Please visit the National Pesticide Information Center (NPIC) to find updated pesticide fact sheets. If you don't find a fact sheet related to your question, feel free to call 1-800-858-7378. NPIC is open five days a week from 8:00am to 12:00pm Pacific Time.


Extension Toxicology Network

Pesticide Information Profiles

A Pesticide Information Project of Cooperative Extension Offices of Cornell University, Oregon State University, the University of Idaho, and the University of California at Davis and the Institute for Environmental Toxicology, Michigan State University. Major support and funding was provided by the USDA/Extension Service/National Agricultural Pesticide Impact Assessment Program.

EXTOXNET primary files maintained and archived at Oregon State University

Revised June 1996


TRADE OR OTHER NAMES: Trade or other names include Anofex, Cesarex, Chlorophenothane, Dedelo, p,pÕ-DDT, Dichlorodiphenyltrichloroethane, Dinocide, Didimac, Digmar, ENT 1506, Genitox, Guesapon, Guesarol, Gexarex, Gyron, Hildit, Ixodex, Kopsol, Neocid, OMS 16, Micro DDT 75, Pentachlorin, Rukseam, R50 and Zerdane (79,73).

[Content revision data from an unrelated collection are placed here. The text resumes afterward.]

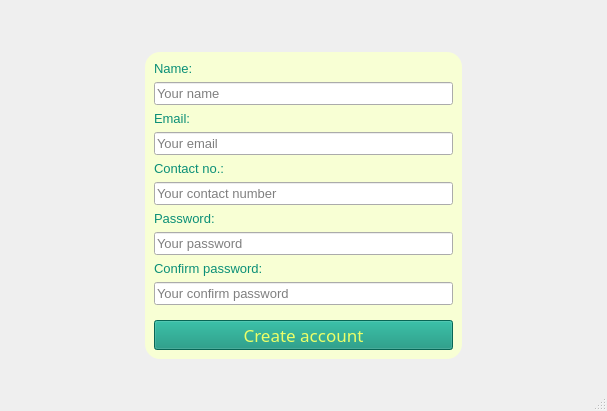
Before: the Qt Designer form ui/signUp/signUp.ui in nguyenbphan12001-rimzy/Do-an-cuoi-ki-Nhom8_KTLT, drawn with Qt 5.
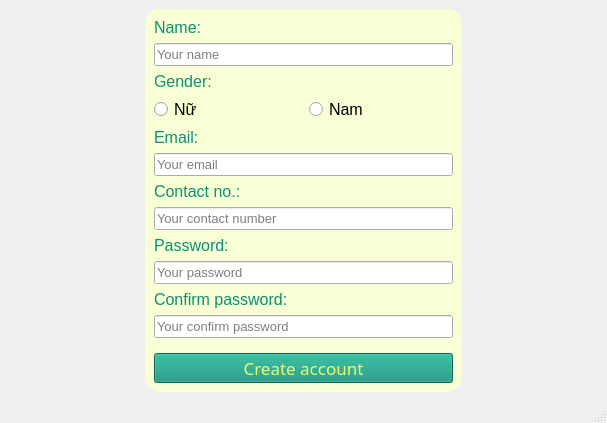
After: the same form once the commit is applied. Icons and pictures are not drawn.

Patch:
```diff
--- a/ui/signUp/signUp.ui
+++ b/ui/signUp/signUp.ui
@@ -97,7 +97,7 @@
             <widget class="QLabel" name="label_14">
              <property name="font">
               <font>
-               <pointsize>10</pointsize>
+               <pointsize>12</pointsize>
               </font>
              </property>
              <property name="styleSheet">
@@ -129,11 +129,63 @@
              </property>
             </widget>
            </item>
+           <item>
+            <widget class="QLabel" name="label_19">
+             <property name="font">
+              <font>
+               <pointsize>12</pointsize>
+              </font>
+             </property>
+             <property name="styleSheet">
+              <string notr="true">color: rgb(11, 143, 119);</string>
+             </property>
+             <property name="text">
+              <string>Gender:</string>
+             </property>
+            </widget>
+           </item>
+           <item>
+            <layout class="QHBoxLayout" name="horizontalLayout" stretch="0,0">
+             <property name="spacing">
+              <number>20</number>
+             </property>
+             <property name="topMargin">
+              <number>0</number>
+             </property>
+             <property name="rightMargin">
+              <number>9</number>
+             </property>
+             <item>
+              <widget class="QRadioButton" name="radioButtonFemale">
+               <property name="font">
+                <font>
+                 <pointsize>12</pointsize>
+                </font>
+               </property>
+               <property name="text">
+                <string>Nữ</string>
+               </property>
+              </widget>
+             </item>
+             <item>
+              <widget class="QRadioButton" name="radioButtonMale">
+               <property name="font">
+                <font>
+                 <pointsize>12</pointsize>
+                </font>
+               </property>
+               <property name="text">
+                <string>Nam</string>
+               </property>
+              </widget>
+             </item>
+            </layout>
+           </item>
            <item>
             <widget class="QLabel" name="label_15">
              <property name="font">
               <font>
-               <pointsize>10</pointsize>
+               <pointsize>12</pointsize>
               </font>
              </property>
              <property name="styleSheet">
@@ -166,7 +218,7 @@
             <widget class="QLabel" name="label_16">
              <property name="font">
               <font>
-               <pointsize>10</pointsize>
+               <pointsize>12</pointsize>
               </font>
              </property>
              <property name="styleSheet">
@@ -199,7 +251,7 @@
             <widget class="QLabel" name="label_17">
              <property name="font">
               <font>
-               <pointsize>10</pointsize>
+               <pointsize>12</pointsize>
               </font>
              </property>
              <property name="styleSheet">
@@ -232,7 +284,7 @@
             <widget class="QLabel" name="label_18">
              <property name="font">
               <font>
-               <pointsize>10</pointsize>
+               <pointsize>12</pointsize>
               </font>
              </property>
              <property name="styleSheet">
```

REGULATORY STATUS: DDT is no longer registered for use in the United States, although it is still used in other (primarily tropical) countries. It is in EPA Toxicity Class II, moderately toxic (72). DDT was banned from use in the United States in 1972, and remains banned barring public health emergency (e.g., outbreak of malaria) (73).

CHEMICAL CLASS: Organochlorine

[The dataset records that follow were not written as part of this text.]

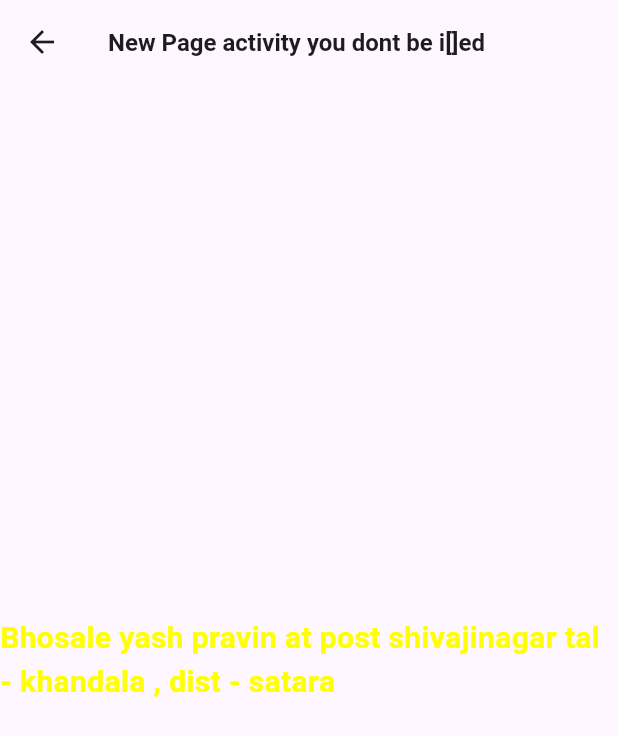
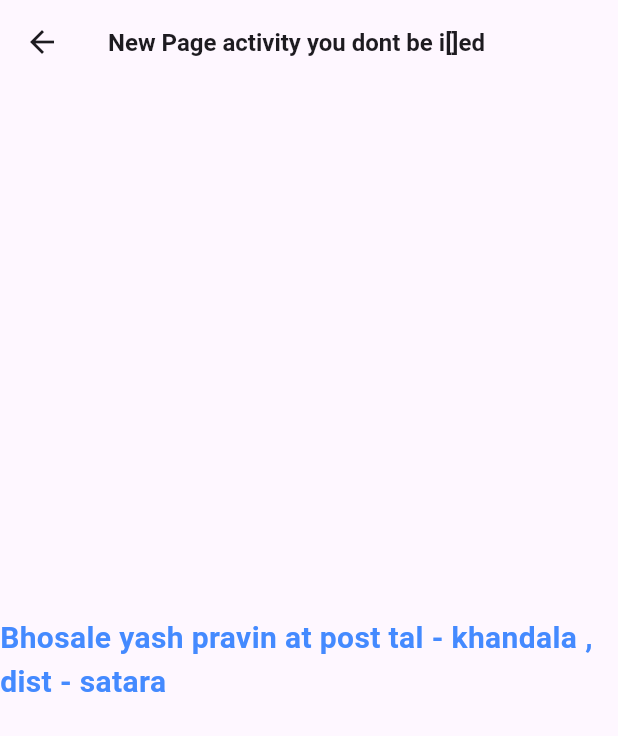
Before and after one commit to Yashbhosale00/splash_demo, a Flutter app: the FirstScreen screen opened directly, on a phone screen of 412 x 824 dp. Shown: the top 736 px of the screen. Run offline on Flutter 3.47's test engine with Material 3 defaults, Android fonts, the phone set to English and light mode, and no system bars; network calls fail.

Commit message:
Add chang

```diff
--- a/lib/firstscrren.dart
+++ b/lib/firstscrren.dart
@@ -21,11 +21,11 @@ class FirstScreen extends StatelessWidget {
       body:
       const Center(
        child: Text(
-        'Bhosale yash pravin at post shivajinagar tal - khandala , dist - satara ',
+        'Bhosale yash pravin at post tal - khandala , dist - satara ',
          style: TextStyle(
            fontSize: 20,
            fontWeight: FontWeight.bold,
-           color: Colors.yellowAccent
+           color: Colors.blueAccent
          ),
        ),
       ),
```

INTRODUCTION: DDT is an organochlorine insecticide used mainly to control mosquito-borne malaria; use on crops has generally been replaced by less persistent insecticides (79). It was extensively used during the Second World War among Allied troops and certain civilian populations to control insect typhus and malaria vectors, and was then extensively used as an agricultural insecticide after 1945 (73). DDT was banned for use in Sweden in 1970 and in the United States in 1972 (73). Many insect pests may have developed resistance to DDT (79). Unless otherwise specified, the toxicological, environmental effects and environmental fate and chemistry data presented here refer to the technical product DDT. Technical grade DDT is actually a mixture of three isomers of DDT, principally the p,p'-DDT isomer (ca. 85%), with the o,p'-DDT and o,o'-DDT isomers typically present in much lesser amounts (73).

FORMULATION: It is available in several different forms: aerosols, dustable powders, emulsifiable concentrates, granules and wettable powders (79, 72). It is reported to be compatible with many other pesticides and incompatible with
alkaline substances (79).





Physical Properties:

Exposure Guidelines:


No manufacturer review was available.


References for the information in this PIP can be found in Reference List Number 6

DISCLAIMER: The information in this profile does not in any way replace or supersede the information on the pesticide product label/ing or other regulatory requirements. Please refer to the pesticide product label/ing.